A few days ago, I found myself poking through AllRecipes.com and the featured recipe of the day was for someone's British-style sausage rolls. The recipe called for premade, uncooked sage sausage wrapped in puff pastry. I realized that was where I had gone wrong with the previous attempt. It should have been puff pastry! Duh. Needless to say, on my next shopping trip, I set out to buy the ingredients to attempt the sausage roll, again. This time I'm happy to report that I've made terrific success and I'm happy to pass the knowledge along to others.
Fair Style Sausage Rolls
- 1 box of pre-made puff pastry
- 1 pack of pre-cooked British-style sausage (Bangers)
- 1 egg, beaten
Preheat your oven to 400F
Cut your sausages in half lengthwise and remove the casing.

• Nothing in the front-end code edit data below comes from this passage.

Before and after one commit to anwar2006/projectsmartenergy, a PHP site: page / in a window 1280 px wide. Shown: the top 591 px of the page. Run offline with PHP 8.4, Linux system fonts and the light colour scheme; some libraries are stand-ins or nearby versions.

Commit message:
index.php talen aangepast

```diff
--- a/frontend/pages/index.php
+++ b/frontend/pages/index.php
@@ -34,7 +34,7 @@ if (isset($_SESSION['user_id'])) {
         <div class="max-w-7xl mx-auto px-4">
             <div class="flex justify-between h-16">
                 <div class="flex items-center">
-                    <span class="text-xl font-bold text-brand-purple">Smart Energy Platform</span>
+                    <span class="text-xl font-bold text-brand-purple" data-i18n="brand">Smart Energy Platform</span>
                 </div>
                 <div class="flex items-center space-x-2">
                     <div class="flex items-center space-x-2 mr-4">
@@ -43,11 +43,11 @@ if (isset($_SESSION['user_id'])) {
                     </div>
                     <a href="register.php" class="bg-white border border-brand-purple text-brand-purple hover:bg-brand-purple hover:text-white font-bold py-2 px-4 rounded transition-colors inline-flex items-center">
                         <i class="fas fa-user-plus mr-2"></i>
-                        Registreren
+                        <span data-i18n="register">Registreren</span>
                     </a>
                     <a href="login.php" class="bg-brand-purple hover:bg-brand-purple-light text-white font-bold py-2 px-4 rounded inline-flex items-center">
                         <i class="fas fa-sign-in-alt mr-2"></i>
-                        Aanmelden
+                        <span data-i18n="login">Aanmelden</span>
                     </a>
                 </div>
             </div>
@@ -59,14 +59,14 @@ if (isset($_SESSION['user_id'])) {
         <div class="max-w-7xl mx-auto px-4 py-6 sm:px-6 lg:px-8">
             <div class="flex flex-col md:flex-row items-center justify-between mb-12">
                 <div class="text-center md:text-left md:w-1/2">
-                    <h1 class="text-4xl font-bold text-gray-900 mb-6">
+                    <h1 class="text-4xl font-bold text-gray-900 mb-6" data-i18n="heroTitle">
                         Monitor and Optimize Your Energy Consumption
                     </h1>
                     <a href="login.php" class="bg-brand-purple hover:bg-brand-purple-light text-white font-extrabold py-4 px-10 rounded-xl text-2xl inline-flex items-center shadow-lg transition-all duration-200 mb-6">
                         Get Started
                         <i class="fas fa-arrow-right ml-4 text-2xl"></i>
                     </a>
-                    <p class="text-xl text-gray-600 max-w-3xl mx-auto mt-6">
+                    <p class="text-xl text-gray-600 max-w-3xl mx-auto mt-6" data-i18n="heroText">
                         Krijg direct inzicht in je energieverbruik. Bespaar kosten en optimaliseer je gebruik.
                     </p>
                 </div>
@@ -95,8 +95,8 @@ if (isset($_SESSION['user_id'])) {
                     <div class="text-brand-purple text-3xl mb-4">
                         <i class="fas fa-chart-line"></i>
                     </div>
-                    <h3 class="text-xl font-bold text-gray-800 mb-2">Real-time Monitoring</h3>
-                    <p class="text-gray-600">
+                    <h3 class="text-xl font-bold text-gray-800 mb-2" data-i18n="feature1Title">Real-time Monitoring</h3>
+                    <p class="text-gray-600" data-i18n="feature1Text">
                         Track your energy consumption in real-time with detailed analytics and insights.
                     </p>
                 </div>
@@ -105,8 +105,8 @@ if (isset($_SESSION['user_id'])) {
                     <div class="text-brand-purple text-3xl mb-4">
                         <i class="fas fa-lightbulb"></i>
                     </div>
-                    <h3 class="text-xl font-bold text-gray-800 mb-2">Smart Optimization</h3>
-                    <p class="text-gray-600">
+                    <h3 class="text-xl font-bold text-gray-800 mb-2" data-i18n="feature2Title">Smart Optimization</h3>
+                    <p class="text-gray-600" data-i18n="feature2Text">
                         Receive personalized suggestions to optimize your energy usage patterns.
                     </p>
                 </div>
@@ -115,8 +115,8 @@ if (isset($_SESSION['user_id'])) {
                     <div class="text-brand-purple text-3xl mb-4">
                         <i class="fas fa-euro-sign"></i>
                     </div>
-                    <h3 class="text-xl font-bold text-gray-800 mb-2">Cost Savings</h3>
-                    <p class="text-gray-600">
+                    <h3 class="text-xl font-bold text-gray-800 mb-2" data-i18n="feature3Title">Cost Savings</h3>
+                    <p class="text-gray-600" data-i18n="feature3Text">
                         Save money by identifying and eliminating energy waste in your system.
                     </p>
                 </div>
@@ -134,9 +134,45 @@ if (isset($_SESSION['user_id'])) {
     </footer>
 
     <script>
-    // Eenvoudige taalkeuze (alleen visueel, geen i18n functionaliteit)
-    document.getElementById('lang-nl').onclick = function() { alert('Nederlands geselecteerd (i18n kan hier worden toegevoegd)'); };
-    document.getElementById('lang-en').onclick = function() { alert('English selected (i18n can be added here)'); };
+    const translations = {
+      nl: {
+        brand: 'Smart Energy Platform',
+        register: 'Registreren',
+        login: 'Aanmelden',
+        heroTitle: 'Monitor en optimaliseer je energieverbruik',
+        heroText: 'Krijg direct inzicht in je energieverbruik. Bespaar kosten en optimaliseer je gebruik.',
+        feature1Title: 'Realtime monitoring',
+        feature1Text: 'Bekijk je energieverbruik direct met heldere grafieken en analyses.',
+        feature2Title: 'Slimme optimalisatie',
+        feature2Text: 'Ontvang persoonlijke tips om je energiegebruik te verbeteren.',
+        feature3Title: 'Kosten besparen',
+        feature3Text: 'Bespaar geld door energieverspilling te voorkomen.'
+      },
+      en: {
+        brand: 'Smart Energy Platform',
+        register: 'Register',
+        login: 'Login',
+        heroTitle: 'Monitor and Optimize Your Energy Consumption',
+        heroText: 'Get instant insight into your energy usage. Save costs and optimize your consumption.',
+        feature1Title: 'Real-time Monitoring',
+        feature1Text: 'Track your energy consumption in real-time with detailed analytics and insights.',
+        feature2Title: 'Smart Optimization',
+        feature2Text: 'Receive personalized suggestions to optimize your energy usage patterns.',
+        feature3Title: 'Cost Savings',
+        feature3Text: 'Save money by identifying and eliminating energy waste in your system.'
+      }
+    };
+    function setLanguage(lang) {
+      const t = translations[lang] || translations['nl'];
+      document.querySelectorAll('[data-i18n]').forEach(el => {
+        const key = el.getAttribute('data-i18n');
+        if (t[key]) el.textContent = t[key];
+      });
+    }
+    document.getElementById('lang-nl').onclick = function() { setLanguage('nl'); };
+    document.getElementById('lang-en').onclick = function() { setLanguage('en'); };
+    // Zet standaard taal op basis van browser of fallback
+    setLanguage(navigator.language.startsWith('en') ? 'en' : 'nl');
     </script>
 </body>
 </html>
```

Thaw your puff pastry as recommended on the box. When thawed, unfold and wrap each sausage half in pastry, pinching the edges to seal.
Line a baking sheet with parchment and then place pastry wrapped sausage onto the parchment. Brush the tops of the wrapped sausage with egg wash and bake for 20 minutes until golden brown. Cool for a few minutes before enjoying. These can be served warm or at room temperature.
To reheat refrigerated cooked sausage rolls: Bake at 300F for 20 minutes.
The rolls at Fair tend to cost somewhere in the neighborhood of $3 ~ $5 each. This recipe will make 8 at approximately $1.30 each. Not bad, eh?
For reference sake, I used Pepperidge Farm puff pastry and Saags British Bangers. Saags are pre-cooked and come four to a pack. British style bangers aren't easy to find where I live so I'm pretty much SOL if I wanted to find raw sausages.
The Pepperidge Farm package came with 2 sheets of puff pastry and I was able to wrap four halves in each sheet but I had to get pretty creative when it came to wrapping the sausages. Pepperidge Farm puff pastry comes folded into thirds and the folds remain visible even when unfolded. There was lots of pinching and sealing to be had come the last sausage in each sheet as well as supplement patches of pastry, trimmed from the other sausages. In the end, I couldn't tell what got patched where and honestly, didn't care. After all, these are meant to taste good and not win any aesthetic awards.
This recipe is pretty flexible and can be used with other pre-cooked sausages. I haven't tried it with uncooked sausage myself though I'm sure it can be done. I just like the pre-cooked sausages because it prevents the grease from getting into the pastry. :)